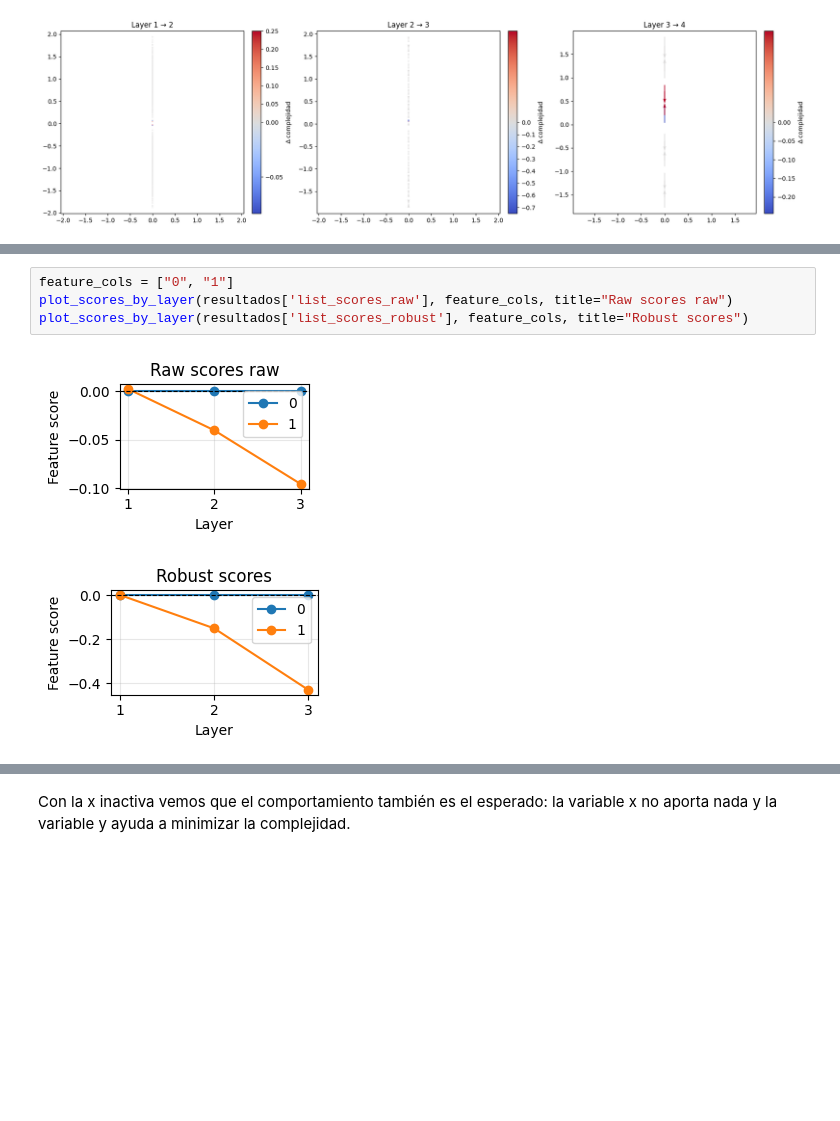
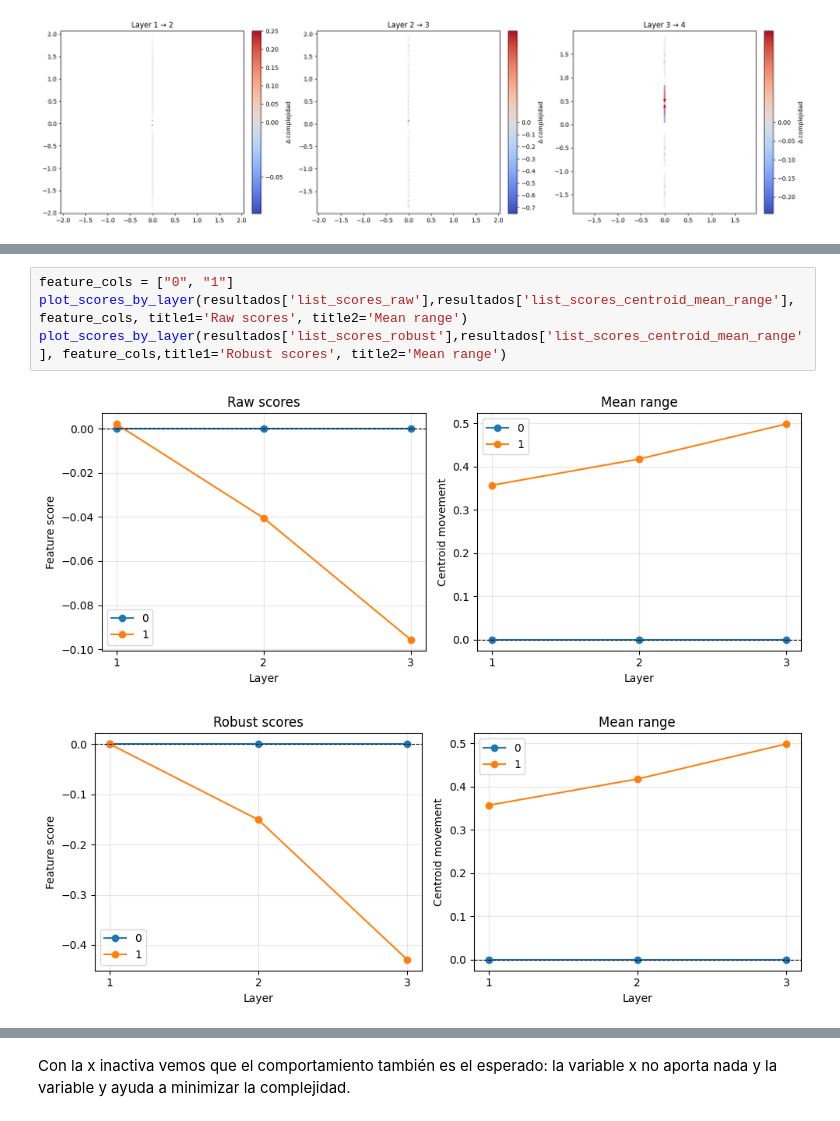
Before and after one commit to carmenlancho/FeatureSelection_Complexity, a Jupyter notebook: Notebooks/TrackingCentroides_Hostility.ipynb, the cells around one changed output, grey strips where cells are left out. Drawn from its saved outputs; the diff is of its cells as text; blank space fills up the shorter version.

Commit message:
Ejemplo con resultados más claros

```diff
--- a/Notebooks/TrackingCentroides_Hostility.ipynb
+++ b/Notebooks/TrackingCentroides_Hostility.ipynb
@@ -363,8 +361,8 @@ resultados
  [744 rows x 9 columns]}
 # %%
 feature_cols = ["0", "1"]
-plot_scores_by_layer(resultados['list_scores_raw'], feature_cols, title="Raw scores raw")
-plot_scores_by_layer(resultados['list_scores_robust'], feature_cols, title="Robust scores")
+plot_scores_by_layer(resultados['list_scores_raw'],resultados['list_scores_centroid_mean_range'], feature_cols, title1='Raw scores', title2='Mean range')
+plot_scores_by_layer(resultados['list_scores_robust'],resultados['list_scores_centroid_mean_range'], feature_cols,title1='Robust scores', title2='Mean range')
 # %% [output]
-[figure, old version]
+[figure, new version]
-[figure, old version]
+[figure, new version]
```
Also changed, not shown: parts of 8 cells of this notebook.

◆ ◆ ◆ ◆ ◆ ◆ ◆

WORK REQUIRED:
The lines you need are those holding the word "range"; copy each of them from the material above.

COMPLETED EXERCISE:
+plot_scores_by_layer(resultados['list_scores_raw'],resultados['list_scores_centroid_mean_range'], feature_cols, title1='Raw scores', title2='Mean range')
+plot_scores_by_layer(resultados['list_scores_robust'],resultados['list_scores_centroid_mean_range'], feature_cols,title1='Robust scores', title2='Mean range')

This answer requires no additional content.